* Required action *
Go over the data and keep only the lines that include "keyboard".
################
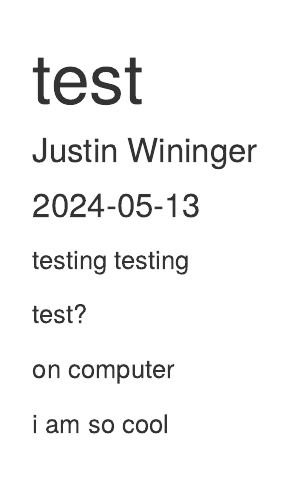
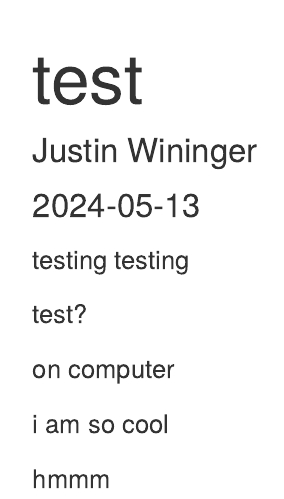
Before and after one commit to JustinWininger/PGI_Email-Project, an R Markdown document (PGI/test.Rmd): the page in a window 1100 px wide, from its top. Rendered offline with R 4.5, knitr and Pandoc, with nearby package versions.

Commit message:
Update test.Rmd

```diff
--- a/PGI/test.Rmd
+++ b/PGI/test.Rmd
@@ -16,3 +16,5 @@ test?
 on computer
 
 i am so cool
+
+hmmm
```
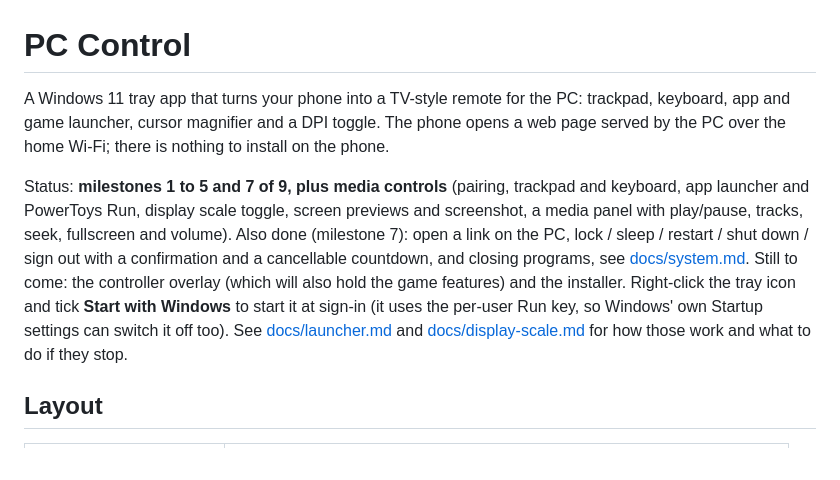
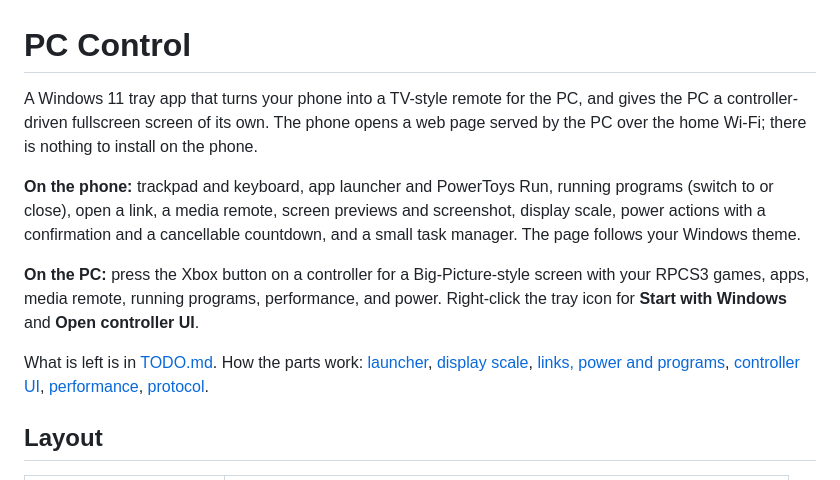
Before and after one commit to LucasVinicius314/pc-control, a Markdown page: README.md, the part around the change. GitHub-like rendering.

Commit message:
Add TODO.md and bring README and CLAUDE.md up to date
Co-Authored-By: Claude Sonnet 5.5 <noreply@anthropic.com>

```diff
--- a/README.md
+++ b/README.md
@@ -1,14 +1,20 @@
 # PC Control
 
-A Windows 11 tray app that turns your phone into a TV-style remote for the PC: trackpad, keyboard,
-app and game launcher, cursor magnifier and a DPI toggle. The phone opens a web page served by the PC
-over the home Wi-Fi; there is nothing to install on the phone.
+A Windows 11 tray app that turns your phone into a TV-style remote for the PC, and gives the PC a
+controller-driven fullscreen screen of its own. The phone opens a web page served by the PC over the home
+Wi-Fi; there is nothing to install on the phone.
 
-Status: **milestones 1 to 5 and 7 of 9, plus media controls** (pairing, trackpad and keyboard, app launcher
-and PowerToys Run, display scale toggle, screen previews and screenshot, a media panel with
-play/pause, tracks, seek, fullscreen and volume). Also done (milestone 7): open a link on the PC, lock / sleep / restart / shut down / sign out with a confirmation and a cancellable countdown, and closing programs, see [docs/system.md](docs/system.md). Still to come: the controller
-overlay (which will also hold the game features) and the installer. Right-click the tray icon and tick **Start with Windows** to start it at sign-in (it uses the per-user Run key, so Windows' own Startup settings can switch it off too). See [docs/launcher.md](docs/launcher.md) and
-[docs/display-scale.md](docs/display-scale.md) for how those work and what to do if they stop.
+**On the phone:** trackpad and keyboard, app launcher and PowerToys Run, running programs (switch to or
+close), open a link, a media remote, screen previews and screenshot, display scale, power actions with a
+confirmation and a cancellable countdown, and a small task manager. The page follows your Windows theme.
+
+**On the PC:** press the Xbox button on a controller for a Big-Picture-style screen with your RPCS3 games,
+apps, media remote, running programs, performance, and power. Right-click the tray icon for
+**Start with Windows** and **Open controller UI**.
+
+What is left is in [TODO.md](TODO.md). How the parts work:
+[launcher](docs/launcher.md), [display scale](docs/display-scale.md), [links, power and programs](docs/system.md),
+[controller UI](docs/couch.md), [performance](docs/performance.md), [protocol](docs/protocol/README.md).
 
 ## Layout
 
```
Also changed, not shown: CLAUDE.md (+13 -10 lines), TODO.md (added, +26 -0 lines).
################
* Task result *
-A Windows 11 tray app that turns your phone into a TV-style remote for the PC: trackpad, keyboard,
-Status: **milestones 1 to 5 and 7 of 9, plus media controls** (pairing, trackpad and keyboard, app launcher
+**On the phone:** trackpad and keyboard, app launcher and PowerToys Run, running programs (switch to or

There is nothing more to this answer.